I first blamed Scott for the lack of compelling visuals to underscore the heft of McCarthy’s dense spoken lyricism. The composition is competent. The camerawork and editing is proficient. But what this film needed is a visual argument with as much muscle as McCarthy’s best lines (let’s not speak of his worst), and we don’t get one. The most hard-working visual sequence is the one pictured above, which briefly shows the larger societal consequences to the games The Counselors’ characters are playing. Ultimately, this lack of supporting visual imagination is the director’s fault, but it also might be McCarthy’s.
The waiter at my theater was also McCarthy fan and assured me that some of the screenplay was online, and, indeed, I found a few excerpts here. Although the screenplay format does encourage simplicity, I was struck by how little of the imagery I expect from McCarthy was present. Note the first line of McCarthy’s novel All the Pretty Horses: “The candleflame and the image of the candle flame caught in the pierglass twisted and righted when he entered the hall and again when he shut the door.” This is the stuff of screenplay adapters’ dreams—the images are all there, right in the text.

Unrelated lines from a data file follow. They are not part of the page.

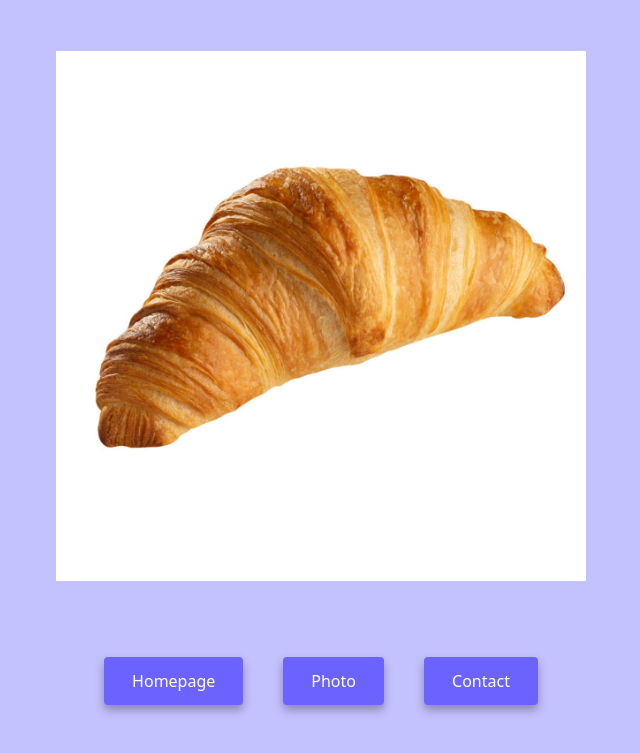
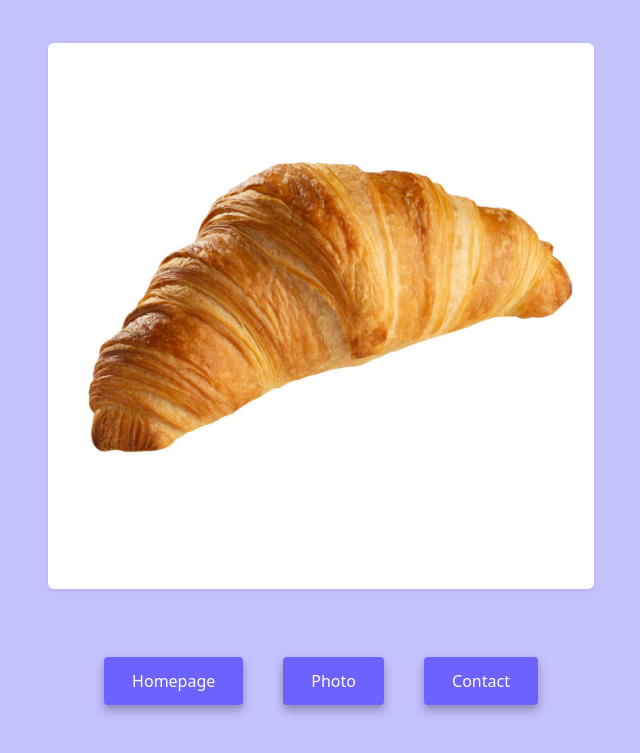
Before and after one commit to emanuelapietrobelli/croissant_week3_challenge_2, a plain HTML site: page photo.html in a window 1280 px wide. Shown: the part 103-856 px from the top of the page, without its empty margins (319-959 px from the left). Drawn offline with nearby package versions, Linux system fonts and the light colour scheme.

Commit message:
CHANGE PICTURE

```diff
--- a/photo.html
+++ b/photo.html
@@ -23,7 +23,7 @@
           <img
             src="/images/croissant.jpeg"
             alt="Homemade croissant"
-            class="img-fluid p-2"
+            class="rounded img-fluid shadow-sm"
           />
         </div>
         <div class="col-3"></div>
```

Now take the first lines of McCarthy’s screenplay for The Counselor: “The counselor’s condominium bedroom. The curtains are drawn and it is all but dark in the room.” There is something to be said for humble expediency in film writing, but I wish some of the novelist’s description would have ego’d its way into the screenplay. Maybe Scott would’ve followed its lead.
What the film also needed was a true femme fatale. Cameron Diaz seemed out of her element here as the amoral, predatorial Malkina. She simpered when she needed to scorch, and the last lines of the film had no bite in her jaws. The aforementioned waiter suggested replacing Diaz with Charlize Theron. My friend Nathan offered Angelina Jolie. I would’ve like to have seen Kristin Scott Thomas transform the role. The rest of the lead cast (Javier Bardem, Penelope Cruz) handled themselves respectably, with Brad Pitt’s trademark effortlessness notably buoying up the stylized dialogues’ back-and-forth. But the hole left by Diaz—more Cruella than Cathy Ames—gaped painfully.
Which highlights another downfall of the film: While diamonds and death and choices and consequences all get the Shakespearian treatment, the sex is spectacularly silly. The film starts with a talky bedroom scene that has none of the weighty elegance of some of The Counselors‘ other conversational encounters. It could’ve been a window into why The Counselor and Laura are so in love, but it’s not. We’re left to fill in the blanks of this high-stakes relationship on our own, though Cruz infuses as much emotion as she can into her character’s screen time. We’re also subject to an absurd locker room tale told by Reiner, starring Malkina. At the end, The Counselor asks Reiner, “Why are you telling me this?” My question exactly. “I don’t know,” Reiner answers. Neither do I. The porno-strange story serves to shock, not much else, and as unforgettable as the weirdness may be, it doesn’t move the plot or the theme forward at all.
So go see The Counselor for a few truly amazing monologues and a virtuosic verbosity rare in modern movies. But don’t say I didn’t warn you of whiplash. The highs are highs, but the lows are low, my friends.
Would you re-cast any of the characters in The Counselor?